> _REQUIRED ACTION_: The answer should be one number only, namely how many lines of the records hold the word "pictures".

[SOURCE INFORMATION Boundary: Start]

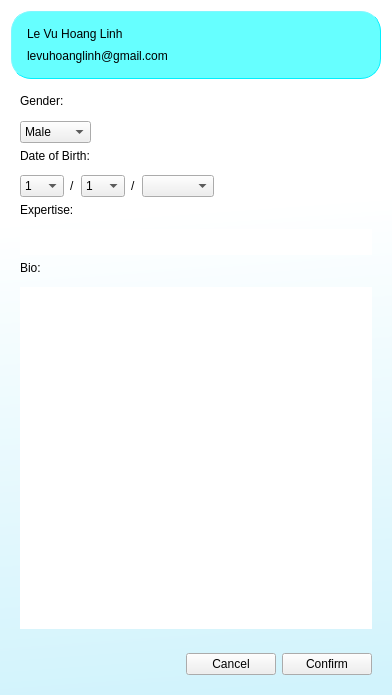
bhhoang/newspaper-project, file views/edit_profile.ui: the form before one commit.
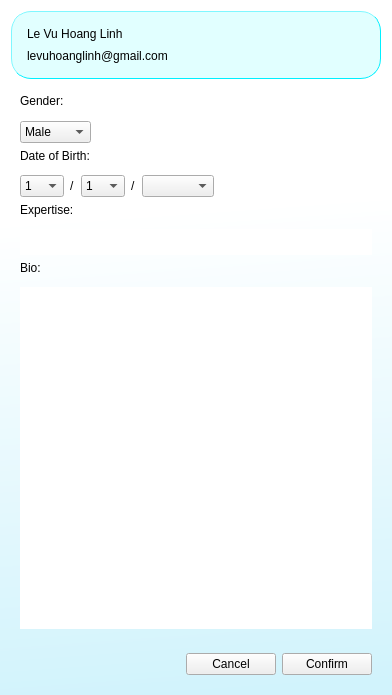
The form after the commit. Icons and pictures are not drawn.

Commit message: Moved DS_Store files to gitignore and modified a little bit header background color

Diff of the .ui file:
```diff
--- a/views/edit_profile.ui
+++ b/views/edit_profile.ui
@@ -34,7 +34,7 @@
 border-color: rgb(0, 240, 255);
 border-width: 0.5px;
 padding: 1px;
-background-color: rgb(102, 255, 255)
+background-color: rgba(102, 255, 255, 50)
 }</string>
      </property>
      <property name="frameShape">
@@ -54,7 +54,8 @@
         </property>
         <property name="styleSheet">
          <string notr="true">QFrame{
-border: none
+border: none;
+background-color: rgba(0, 0, 0, 0)
 }</string>
         </property>
         <property name="frameShape">
```
Left out of the diff: 8 changed lines with no effect on the pictures. The commit also changes 2 other files.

[SOURCE INFORMATION Boundary: End]

> _EXERCISE SOLUTION_: 2